═════ Extracted information

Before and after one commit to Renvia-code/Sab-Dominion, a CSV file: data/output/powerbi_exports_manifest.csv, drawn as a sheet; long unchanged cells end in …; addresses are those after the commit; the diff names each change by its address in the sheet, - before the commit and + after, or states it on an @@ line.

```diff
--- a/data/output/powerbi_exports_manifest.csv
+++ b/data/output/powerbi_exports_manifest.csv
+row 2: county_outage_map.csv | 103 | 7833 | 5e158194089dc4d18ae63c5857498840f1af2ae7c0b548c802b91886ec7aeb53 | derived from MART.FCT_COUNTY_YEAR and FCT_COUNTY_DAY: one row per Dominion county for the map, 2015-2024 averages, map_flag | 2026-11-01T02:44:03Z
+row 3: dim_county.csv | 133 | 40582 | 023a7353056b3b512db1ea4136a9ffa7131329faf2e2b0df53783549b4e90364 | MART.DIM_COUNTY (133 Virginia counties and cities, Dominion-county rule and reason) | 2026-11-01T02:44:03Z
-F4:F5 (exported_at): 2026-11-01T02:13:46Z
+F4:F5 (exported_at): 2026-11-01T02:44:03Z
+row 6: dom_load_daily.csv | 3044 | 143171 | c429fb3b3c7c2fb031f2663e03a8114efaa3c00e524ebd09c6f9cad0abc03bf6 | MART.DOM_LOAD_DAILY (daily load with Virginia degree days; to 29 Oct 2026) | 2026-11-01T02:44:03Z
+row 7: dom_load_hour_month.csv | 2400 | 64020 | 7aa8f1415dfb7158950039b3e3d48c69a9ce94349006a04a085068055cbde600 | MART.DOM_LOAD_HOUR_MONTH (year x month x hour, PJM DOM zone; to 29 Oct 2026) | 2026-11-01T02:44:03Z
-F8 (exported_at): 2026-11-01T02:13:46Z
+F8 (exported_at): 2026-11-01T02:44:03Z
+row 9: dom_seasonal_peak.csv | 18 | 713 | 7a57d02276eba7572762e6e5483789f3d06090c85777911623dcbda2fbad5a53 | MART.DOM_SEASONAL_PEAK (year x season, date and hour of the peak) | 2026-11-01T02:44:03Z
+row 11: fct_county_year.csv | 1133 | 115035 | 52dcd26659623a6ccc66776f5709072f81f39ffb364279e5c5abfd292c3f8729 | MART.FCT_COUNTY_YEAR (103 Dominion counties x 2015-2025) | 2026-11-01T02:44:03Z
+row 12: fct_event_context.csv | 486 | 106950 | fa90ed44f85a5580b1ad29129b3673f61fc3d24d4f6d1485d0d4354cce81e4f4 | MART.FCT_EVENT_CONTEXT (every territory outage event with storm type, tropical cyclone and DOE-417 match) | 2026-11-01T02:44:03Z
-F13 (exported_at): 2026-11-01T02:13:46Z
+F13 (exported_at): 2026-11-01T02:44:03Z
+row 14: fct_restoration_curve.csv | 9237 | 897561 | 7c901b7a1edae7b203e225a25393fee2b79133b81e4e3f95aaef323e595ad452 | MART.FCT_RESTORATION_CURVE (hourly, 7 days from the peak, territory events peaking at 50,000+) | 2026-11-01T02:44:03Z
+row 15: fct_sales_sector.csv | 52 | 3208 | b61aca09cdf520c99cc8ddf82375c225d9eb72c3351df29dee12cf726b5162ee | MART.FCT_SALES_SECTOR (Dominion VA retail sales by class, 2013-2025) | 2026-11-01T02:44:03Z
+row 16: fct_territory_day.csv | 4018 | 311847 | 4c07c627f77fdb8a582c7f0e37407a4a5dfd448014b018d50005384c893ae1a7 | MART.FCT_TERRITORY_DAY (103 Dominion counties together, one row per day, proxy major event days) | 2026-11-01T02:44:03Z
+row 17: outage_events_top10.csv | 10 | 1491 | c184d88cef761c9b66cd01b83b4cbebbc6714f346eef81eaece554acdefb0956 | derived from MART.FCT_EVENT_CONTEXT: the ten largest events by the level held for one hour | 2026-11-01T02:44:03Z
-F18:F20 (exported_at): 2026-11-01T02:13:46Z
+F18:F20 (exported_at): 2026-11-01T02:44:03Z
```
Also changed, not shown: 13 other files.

══════════

Action item
List the lines of the material in which the word "data" occurs.

Answer
Before and after one commit to Renvia-code/Sab-Dominion, a CSV file: data/output/powerbi_exports_manifest.csv, drawn as a sheet; long unchanged cells end in …; addresses are those after the commit; the diff names each change by its address in the sheet, - before the commit and + after, or states it on an @@ line.
--- a/data/output/powerbi_exports_manifest.csv
+++ b/data/output/powerbi_exports_manifest.csv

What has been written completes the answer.